Each of these shows reinforces, then, the regard specifically female art and artists deserve. It might seem elementary and unnecessary (even patronizing) for these points to be made at this late date, but if they are being stated with such repetition on Broadway right now, it tells us something about contemporary audiences. Particularly when the points are being made by largely or exclusively female creative teams who may be pardoned a bit of an agenda, it would seem that a marker is being laid down. Parity of esteem is being freshly claimed. These works demonstrate that we will all be better off as the claim is more consistently honored.
Archive for December 2016

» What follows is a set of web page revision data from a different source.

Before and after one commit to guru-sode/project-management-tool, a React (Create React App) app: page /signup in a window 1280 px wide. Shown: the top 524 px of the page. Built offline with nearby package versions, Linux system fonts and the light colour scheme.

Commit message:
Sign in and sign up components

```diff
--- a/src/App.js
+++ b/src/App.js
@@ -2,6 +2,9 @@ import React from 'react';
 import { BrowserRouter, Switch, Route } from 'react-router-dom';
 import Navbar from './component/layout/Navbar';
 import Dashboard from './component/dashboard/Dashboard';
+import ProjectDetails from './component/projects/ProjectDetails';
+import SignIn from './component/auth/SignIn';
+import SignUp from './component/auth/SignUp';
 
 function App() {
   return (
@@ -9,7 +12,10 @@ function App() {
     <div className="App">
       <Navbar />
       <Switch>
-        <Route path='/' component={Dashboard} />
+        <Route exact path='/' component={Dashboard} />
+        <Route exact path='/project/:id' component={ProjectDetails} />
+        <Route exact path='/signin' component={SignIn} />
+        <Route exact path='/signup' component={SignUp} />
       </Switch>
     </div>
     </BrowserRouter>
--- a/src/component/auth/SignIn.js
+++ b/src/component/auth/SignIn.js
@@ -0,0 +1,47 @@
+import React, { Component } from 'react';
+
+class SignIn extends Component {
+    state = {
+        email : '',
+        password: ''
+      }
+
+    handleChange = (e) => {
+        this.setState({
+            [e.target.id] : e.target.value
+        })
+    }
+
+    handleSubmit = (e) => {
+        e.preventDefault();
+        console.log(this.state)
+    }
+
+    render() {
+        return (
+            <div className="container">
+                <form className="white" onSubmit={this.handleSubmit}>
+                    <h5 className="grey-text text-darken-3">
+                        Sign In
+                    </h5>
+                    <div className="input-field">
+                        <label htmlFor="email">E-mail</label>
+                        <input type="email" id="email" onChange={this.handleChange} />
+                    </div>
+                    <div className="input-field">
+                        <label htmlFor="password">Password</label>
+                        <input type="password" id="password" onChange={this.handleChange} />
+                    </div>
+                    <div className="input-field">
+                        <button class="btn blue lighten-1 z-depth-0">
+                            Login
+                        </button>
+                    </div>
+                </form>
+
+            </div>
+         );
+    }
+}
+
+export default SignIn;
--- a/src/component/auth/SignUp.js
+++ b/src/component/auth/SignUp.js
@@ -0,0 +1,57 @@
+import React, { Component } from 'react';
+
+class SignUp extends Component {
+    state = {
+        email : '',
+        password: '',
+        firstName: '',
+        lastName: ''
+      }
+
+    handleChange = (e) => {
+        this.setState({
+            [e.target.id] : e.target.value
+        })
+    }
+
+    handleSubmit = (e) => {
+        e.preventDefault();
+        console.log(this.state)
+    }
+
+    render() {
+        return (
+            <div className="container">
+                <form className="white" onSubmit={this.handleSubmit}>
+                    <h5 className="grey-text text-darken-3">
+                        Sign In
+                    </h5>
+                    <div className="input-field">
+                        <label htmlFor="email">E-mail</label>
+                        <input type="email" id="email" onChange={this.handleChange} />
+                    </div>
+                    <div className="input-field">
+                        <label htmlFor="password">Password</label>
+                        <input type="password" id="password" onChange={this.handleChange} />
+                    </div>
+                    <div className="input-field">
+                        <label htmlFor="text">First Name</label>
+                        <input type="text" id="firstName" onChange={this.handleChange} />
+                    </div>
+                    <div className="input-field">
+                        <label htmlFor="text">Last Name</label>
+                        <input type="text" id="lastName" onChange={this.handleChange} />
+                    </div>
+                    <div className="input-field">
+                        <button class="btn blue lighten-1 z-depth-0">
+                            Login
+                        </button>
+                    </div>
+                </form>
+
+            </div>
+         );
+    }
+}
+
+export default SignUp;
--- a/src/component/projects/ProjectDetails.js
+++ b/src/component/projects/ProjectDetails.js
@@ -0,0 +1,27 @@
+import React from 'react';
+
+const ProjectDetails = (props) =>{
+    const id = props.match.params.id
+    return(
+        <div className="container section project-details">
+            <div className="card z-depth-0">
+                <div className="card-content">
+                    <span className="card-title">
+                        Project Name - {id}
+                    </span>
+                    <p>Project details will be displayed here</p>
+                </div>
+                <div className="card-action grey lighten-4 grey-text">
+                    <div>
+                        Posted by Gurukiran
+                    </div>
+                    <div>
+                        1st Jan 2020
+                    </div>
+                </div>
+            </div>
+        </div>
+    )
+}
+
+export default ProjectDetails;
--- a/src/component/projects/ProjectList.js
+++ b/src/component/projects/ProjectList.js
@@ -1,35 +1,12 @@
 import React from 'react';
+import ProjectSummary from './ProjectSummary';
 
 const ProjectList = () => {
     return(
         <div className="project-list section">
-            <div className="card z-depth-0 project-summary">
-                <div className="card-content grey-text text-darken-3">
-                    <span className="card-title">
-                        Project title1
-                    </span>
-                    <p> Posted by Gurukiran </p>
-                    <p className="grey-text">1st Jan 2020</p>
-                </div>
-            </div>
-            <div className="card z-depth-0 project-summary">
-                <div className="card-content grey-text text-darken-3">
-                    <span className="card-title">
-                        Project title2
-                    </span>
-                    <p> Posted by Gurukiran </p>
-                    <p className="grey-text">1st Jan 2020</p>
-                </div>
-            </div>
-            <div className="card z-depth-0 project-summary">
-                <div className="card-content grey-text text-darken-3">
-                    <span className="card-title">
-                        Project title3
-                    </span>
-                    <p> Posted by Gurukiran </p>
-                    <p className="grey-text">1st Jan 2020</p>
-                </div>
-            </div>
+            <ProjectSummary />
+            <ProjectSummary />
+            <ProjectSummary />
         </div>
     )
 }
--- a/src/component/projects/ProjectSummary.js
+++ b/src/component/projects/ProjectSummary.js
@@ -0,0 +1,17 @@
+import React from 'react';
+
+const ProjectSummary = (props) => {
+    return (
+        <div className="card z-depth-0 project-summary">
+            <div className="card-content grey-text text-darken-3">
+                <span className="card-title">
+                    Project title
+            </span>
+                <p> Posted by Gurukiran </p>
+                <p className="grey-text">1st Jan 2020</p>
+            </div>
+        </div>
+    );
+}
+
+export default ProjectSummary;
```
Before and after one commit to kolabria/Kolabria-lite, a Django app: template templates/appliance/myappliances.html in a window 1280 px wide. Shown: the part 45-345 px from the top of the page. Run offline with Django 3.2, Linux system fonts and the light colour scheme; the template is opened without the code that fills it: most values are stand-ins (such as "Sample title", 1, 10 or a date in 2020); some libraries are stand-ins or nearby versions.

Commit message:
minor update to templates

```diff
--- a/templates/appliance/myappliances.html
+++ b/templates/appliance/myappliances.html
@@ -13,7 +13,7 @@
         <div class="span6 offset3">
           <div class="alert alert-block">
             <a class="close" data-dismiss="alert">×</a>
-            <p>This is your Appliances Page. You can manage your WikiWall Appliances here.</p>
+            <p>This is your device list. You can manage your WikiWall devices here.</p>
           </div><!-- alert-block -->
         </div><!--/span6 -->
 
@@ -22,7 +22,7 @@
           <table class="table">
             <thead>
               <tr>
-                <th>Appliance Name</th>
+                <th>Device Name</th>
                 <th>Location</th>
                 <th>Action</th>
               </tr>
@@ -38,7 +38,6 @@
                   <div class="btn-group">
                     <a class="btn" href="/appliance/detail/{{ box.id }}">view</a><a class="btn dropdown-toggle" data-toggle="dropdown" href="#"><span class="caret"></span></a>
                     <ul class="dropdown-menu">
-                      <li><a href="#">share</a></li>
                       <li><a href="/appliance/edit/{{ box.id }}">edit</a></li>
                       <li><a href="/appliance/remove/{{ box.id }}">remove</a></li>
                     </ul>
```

Being a piece designed for an obvious seasonal window only, A Christmas Story is a bit like the town of Brigadoon, coming to life only during that window. That mayfly (all right, December fly) existence may be an asset. In a lyric from the show, “The moments come, the moments go, and just like that, the moment’s gone.” The verse is sung by Mother about the preciousness of holidays, but also about the preciousness of her boys’ fleeting childhoods, and that of the family’s moments together. Many of the best things gain their best quality from their transitory nature. This show may also prove the point.
So let’s see: we have byzantine complexity and unreal psychology. Doesn’t sound like the sort of thing that would keep readers and theatergoers keep coming back. Yet somehow, almost inexplicably, this slightly pornographic extravaganza of obscurity and nastiness continues to claim our attention. Never mind why; some things just are that way.
Set in a high school where certain girls, banded together as The Carpenters, are in an anorexia/bulimia competition, where the intermediate prize is to date the hunky The Brad and the longer-term prize is death by malnutrition, the show follows the battle between the utterly unscrupulous uber-bitch Renee and fierce competitor Jeanine to succeed Monique, the late victor in these hunger games, as The Brad’s choice. Patty is ostensibly a competitor herself, but her real role in life is to serve as Renee’s wingwoman, and the dilemma constantly thrust upon her is whether to let her appetite (which generally wins out over her anorexic aspirations) and her sense of decency (constantly outraged by Renee’s deceptions) overrule what Renee wants her to do.